- GD’s are occurrence based while as RD’s are schema based. This means for conventional applications where before hand we know the schema of stored data we should use RD while as for opposite scenarios we should use GD. GD gives us the flexibility of adding new data and relationships as encountered. Therefore, in RD we have a proper schema/structure of our database before hand, while as in GD no prior structure is fixed.
- Navigation: In GD you start with a root object and then traverse to related objects while as in RD navigation happens through Joins. Navigation via joins is always difficult.
- RD are not good at recursion naturally, but this support is provided with some extensions. In contrast to this, GD are doing great in handling recursion. This is the beauty of graphs.
There are many differences, but at the end it boils down to your application. I think above first point should suffice your main question. Performance issues, always help you to decide whether to go for RD or GD. Some of the GD’s include: Neo4j, AllegroGraph, StarDog, OpenLink Virtuoso.
Some important points in regard to databases include:
- Graphs can be implemented in a relational database using foreign keys, but it often needs link tables to model the complexities . A difficulty with implementing triple stores over SQL is that although triples may thus be stored, implementing efficient querying of a graph-based RDF model (e.g., mapping from SPARQL) onto SQL queries is difficult [Jean]. Also, SPARQL, the standard query language used by triple stores, can require a lot of self joins, something RD’s are not optimised for [Michael].
- Triple Stores, which are essentially GD but TS don’t store data in the form of graphs. Different types of TS on basis of their implementation include [Diversity]:
- Native triple stores: Implemented from scratch. Efficiently store and access RDF data. These include: 4Store, AllegroGraph, BigData, Jena TDB, Sesame, Stardog, OWLIM and uRiKa.
- RDBMS-backed triplestores are built by adding an RDF specific layer to an existing RDBMS. These include: Jena SDB, IBM DB2 and Virtuoso.
- NoSQL Triplestores are recently being investigated as possible storage managers for RDF. For example, CumulusRDF is built on top of Cassandra.

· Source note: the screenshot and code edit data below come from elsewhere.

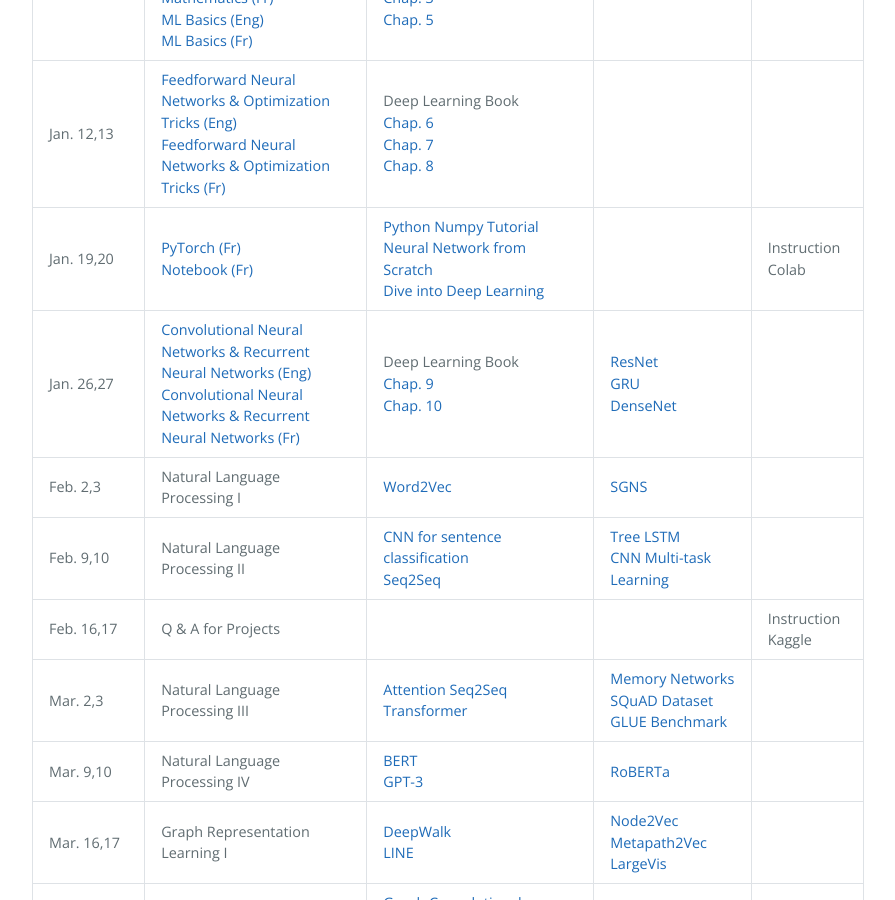
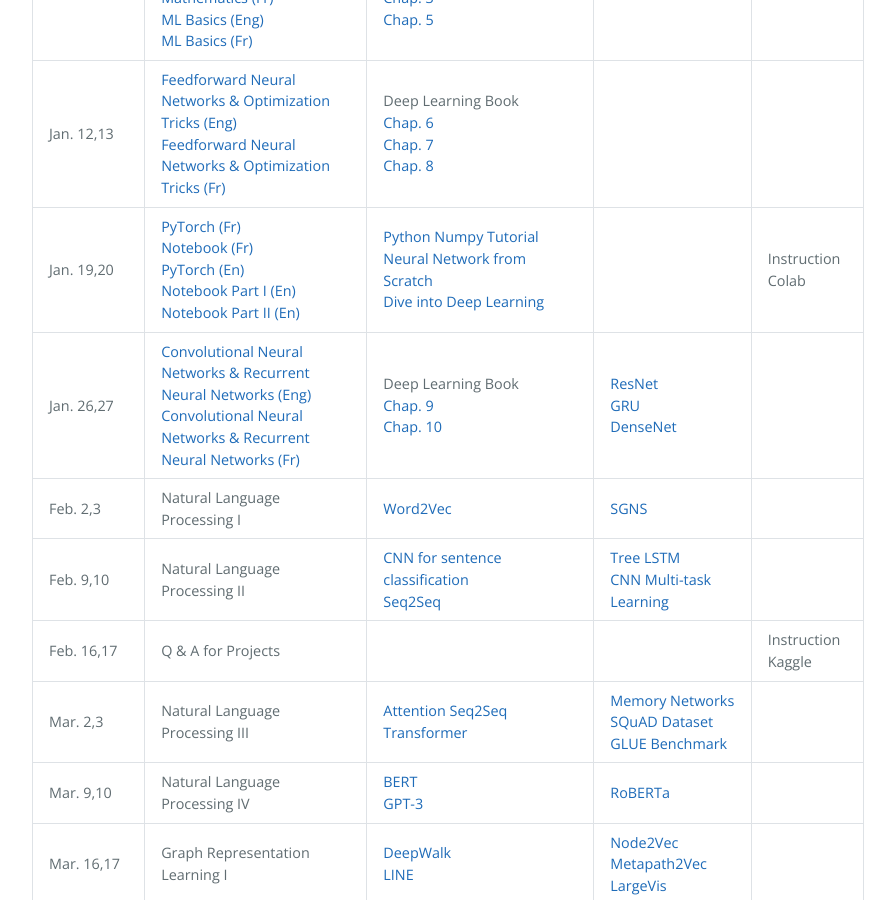
Before and after one commit to DeepGraphLearning/Math80600A_2022W, a Jekyll site: the page built from schedule.md, in a window 1280 px wide and 900 px high, scrolled down 624 px. Shown: the whole window, without its empty margins (192-1087 px from the left). Built offline with Jekyll 4.4.1, drawn with Linux system fonts in a browser that asks for light colours.

Commit message:
Slides and colabs from Introduction to PyTorch(EN)

```diff
--- a/schedule.md
+++ b/schedule.md
@@ -46,6 +46,12 @@ schedule:
         url: https://www.dropbox.com/s/bb5x16tp9j17gy0/S4-Pytorch.pdf?dl=0
       - name: Notebook (Fr)
         url: https://www.dropbox.com/s/3a678a33w4hmh4g/Introduction_%C3%A0_Pytorch.ipynb?dl=0
+      - name: PyTorch (En)
+        url: https://www.dropbox.com/s/8b4g20nbyfe12ir/2022_Deep%20Learning%20Frameworks.pdf?dl=0
+      - name: Notebook Part I (En)
+        url: https://colab.research.google.com/drive/194KrzIRPRVJbVg2LcQH8-hSl-fjrcUdz?usp=sharing
+      - name: Notebook Part II (En)
+        url: https://colab.research.google.com/drive/1sTdqVEJUzBMcXI_NOXVrdfzP4D_xzWwy?usp=sharing
     readings:
       - name: Python Numpy Tutorial
         url: http://cs231n.github.io/python-numpy-tutorial/
```
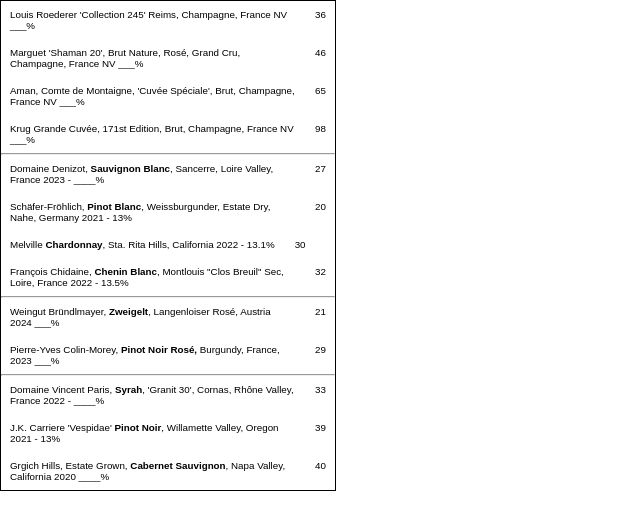
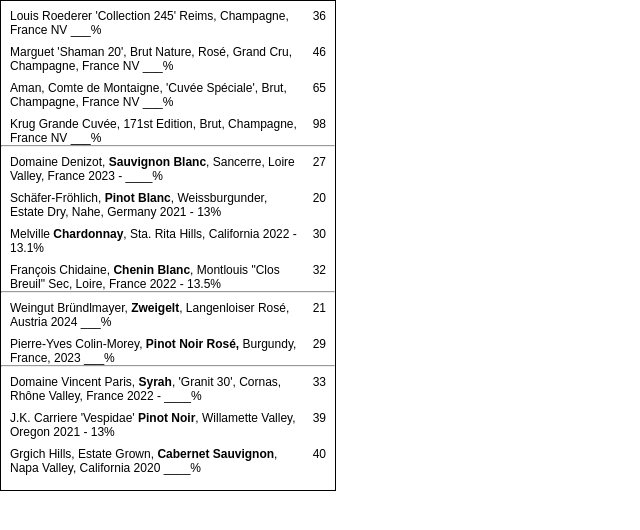
Before and after one commit to DanielAlvarez2/nama-btg, a plain HTML site: page index.html in a window 1280 px wide. Shown: the whole page, without its empty margins (0-640 px from the left). Drawn offline with Linux system fonts and the light colour scheme.

Commit message:
fix formatting to allow for larger font size

```diff
--- a/index.html
+++ b/index.html
@@ -9,7 +9,7 @@
       padding:0;
       box-sizing:border-box;
       font-family:sans-serif;
-      font-size:9.8px;
+      font-size:12px;
     }
     main{
       width:3.5in;
@@ -17,9 +17,11 @@
       border:1px solid black;
     }
     .wine{
+      width:100%;
       display:flex;
-      gap:20px;
-      padding: 8px 9px;
+      justify-content: space-between;
+      gap:10px;
+      padding: 8px 9px 0px;
     }
   </style>
   </head>
```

The folks at Seevl have implemented a triplestore on top of Redis.
- Among GD’s, RDF database systems are only standardised at the moment. These are build upon W3C’s Linked Data technology stack [Arto].